Guide to Careers in Managing Public Healthcare
Despite current economic challenges, jobs in healthcare fields remain strong. Managing public healthcare well takes the skills and knowledge of professionals with diverse health career backgrounds. It is a promising and rewarding career path for those wishing to transition out of the direct patient care environment of nursing or other allied health job, but who also wish to continue working in a healthcare related field.
Healthcare facilities depend on medical and health service managers to coordinate records, streamline data procedures, consult on policy changes, and implement changes that improve the efficiency of patient care. Doctor’s offices, long term care facilities, residential treatment centers, medical centers and large hospitals all require the knowledge and skills of healthcare managers to support the complex administration of healthcare systems.
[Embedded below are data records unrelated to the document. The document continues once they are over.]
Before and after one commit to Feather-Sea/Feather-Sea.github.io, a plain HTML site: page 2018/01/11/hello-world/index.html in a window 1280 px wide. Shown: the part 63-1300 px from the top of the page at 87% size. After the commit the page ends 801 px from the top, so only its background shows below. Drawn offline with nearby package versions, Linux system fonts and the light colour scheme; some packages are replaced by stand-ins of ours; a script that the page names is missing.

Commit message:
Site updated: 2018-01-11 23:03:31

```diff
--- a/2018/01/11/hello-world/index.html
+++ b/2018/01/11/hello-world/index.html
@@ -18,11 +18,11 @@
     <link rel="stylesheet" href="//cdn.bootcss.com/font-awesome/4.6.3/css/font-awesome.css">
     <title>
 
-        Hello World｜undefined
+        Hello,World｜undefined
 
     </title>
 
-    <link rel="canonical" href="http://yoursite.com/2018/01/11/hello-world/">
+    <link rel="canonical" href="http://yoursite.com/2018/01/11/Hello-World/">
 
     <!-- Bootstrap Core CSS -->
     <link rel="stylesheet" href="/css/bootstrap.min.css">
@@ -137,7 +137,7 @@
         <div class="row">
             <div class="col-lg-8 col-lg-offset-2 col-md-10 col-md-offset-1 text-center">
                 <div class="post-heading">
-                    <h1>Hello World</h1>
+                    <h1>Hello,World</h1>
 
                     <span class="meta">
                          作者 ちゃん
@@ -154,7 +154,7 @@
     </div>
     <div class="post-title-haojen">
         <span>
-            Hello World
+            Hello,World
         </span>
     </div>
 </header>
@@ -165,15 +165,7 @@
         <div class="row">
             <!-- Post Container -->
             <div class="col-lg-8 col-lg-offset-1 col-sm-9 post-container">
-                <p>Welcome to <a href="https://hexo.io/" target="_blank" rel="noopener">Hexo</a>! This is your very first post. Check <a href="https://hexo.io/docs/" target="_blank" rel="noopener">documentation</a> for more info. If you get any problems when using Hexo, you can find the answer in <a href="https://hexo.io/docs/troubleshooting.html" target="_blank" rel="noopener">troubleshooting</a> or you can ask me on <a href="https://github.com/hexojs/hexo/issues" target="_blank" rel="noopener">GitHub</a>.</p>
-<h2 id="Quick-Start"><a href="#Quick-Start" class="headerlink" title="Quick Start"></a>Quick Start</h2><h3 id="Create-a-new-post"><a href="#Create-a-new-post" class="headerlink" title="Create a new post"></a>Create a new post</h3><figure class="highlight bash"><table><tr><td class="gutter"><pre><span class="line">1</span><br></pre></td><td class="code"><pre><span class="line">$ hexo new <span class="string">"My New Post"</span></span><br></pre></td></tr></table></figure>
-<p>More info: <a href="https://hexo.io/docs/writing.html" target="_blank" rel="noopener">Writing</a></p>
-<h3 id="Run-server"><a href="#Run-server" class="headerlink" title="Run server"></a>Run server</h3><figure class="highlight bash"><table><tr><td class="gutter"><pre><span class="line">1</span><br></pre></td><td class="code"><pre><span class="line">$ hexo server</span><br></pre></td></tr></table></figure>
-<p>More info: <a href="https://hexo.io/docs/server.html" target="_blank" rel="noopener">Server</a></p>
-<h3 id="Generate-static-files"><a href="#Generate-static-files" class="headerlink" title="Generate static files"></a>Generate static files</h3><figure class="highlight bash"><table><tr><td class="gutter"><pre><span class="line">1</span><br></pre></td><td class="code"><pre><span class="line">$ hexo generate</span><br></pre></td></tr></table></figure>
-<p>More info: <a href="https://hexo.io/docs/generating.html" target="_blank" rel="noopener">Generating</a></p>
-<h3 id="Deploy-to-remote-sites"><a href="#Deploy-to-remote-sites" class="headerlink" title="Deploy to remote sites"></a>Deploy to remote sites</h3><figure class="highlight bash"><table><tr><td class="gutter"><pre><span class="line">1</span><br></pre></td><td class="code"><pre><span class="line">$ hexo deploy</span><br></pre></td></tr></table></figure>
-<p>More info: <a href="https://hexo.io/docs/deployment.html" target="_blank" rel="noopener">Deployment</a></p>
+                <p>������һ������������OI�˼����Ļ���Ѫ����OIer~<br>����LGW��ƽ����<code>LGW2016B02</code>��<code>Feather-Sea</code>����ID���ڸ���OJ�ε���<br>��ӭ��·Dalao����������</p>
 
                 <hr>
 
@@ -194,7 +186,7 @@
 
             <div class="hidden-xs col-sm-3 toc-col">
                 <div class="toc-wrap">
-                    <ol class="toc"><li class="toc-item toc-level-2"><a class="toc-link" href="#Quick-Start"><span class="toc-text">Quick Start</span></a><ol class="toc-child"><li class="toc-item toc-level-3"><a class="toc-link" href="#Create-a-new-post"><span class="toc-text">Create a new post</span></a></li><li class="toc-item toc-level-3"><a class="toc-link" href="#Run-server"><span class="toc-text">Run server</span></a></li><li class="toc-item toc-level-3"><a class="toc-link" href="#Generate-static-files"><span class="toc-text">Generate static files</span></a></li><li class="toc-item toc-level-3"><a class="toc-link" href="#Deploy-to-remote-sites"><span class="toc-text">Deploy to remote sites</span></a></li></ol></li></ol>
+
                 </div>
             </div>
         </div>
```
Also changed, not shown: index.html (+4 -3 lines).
There are many different career paths available for professionals interested in managing public healthcare. Experience and educational background varies from position to position and person to person. The field is versatile and many employers offer advancement opportunities through tuition assistance programs and/or in-house training.
With on the job training and an associate of arts degree in a scientific related field, with supporting business administration classes, an entry level professional can expect to fulfill the requirements for an administrative assistant or basic healthcare data entry job. However, for those seeking advancement a four year degree is recommended.
With a bachelor’s degree from a reputable online or traditional four year college, professionals can expect increased levels of responsibility which can translate into leadership opportunities. Many health service managers hold clinical degrees and transition into management by seeking health administration classes to augment their clinical experience. Managers in public health care may work closely with doctors, nurses, IT professionals, or training executives to bring about a wide variety of increased efficiency related to patient services. Most health care managers pursue a master’s degree to remain competitive for the most coveted jobs.
Health care executives, department supervisors, assistant administrators, clinical managers, and health information managers are all specific titles related to Master’s level leadership roles in managing public healthcare. In addition to securing advanced knowledge in a health care administration, vital skills for public health care managers also include staying current in relevant technology and understanding Federal guidelines and regulations related to the management of public health care records.
The master’s degree usually includes coursework in a specialized area and generally takes two years to complete. In recent years, online courses have become available that provide flexible scheduling and offer shorter timelines for completion of the Master’s degree. Based upon one’s area of expertise, additional credentials may be required for work in special settings, such as nursing homes. See the Bureau of Labor Statistics Occupational Handbook, 2010-2011 Edition; Medical and Health Services Managers.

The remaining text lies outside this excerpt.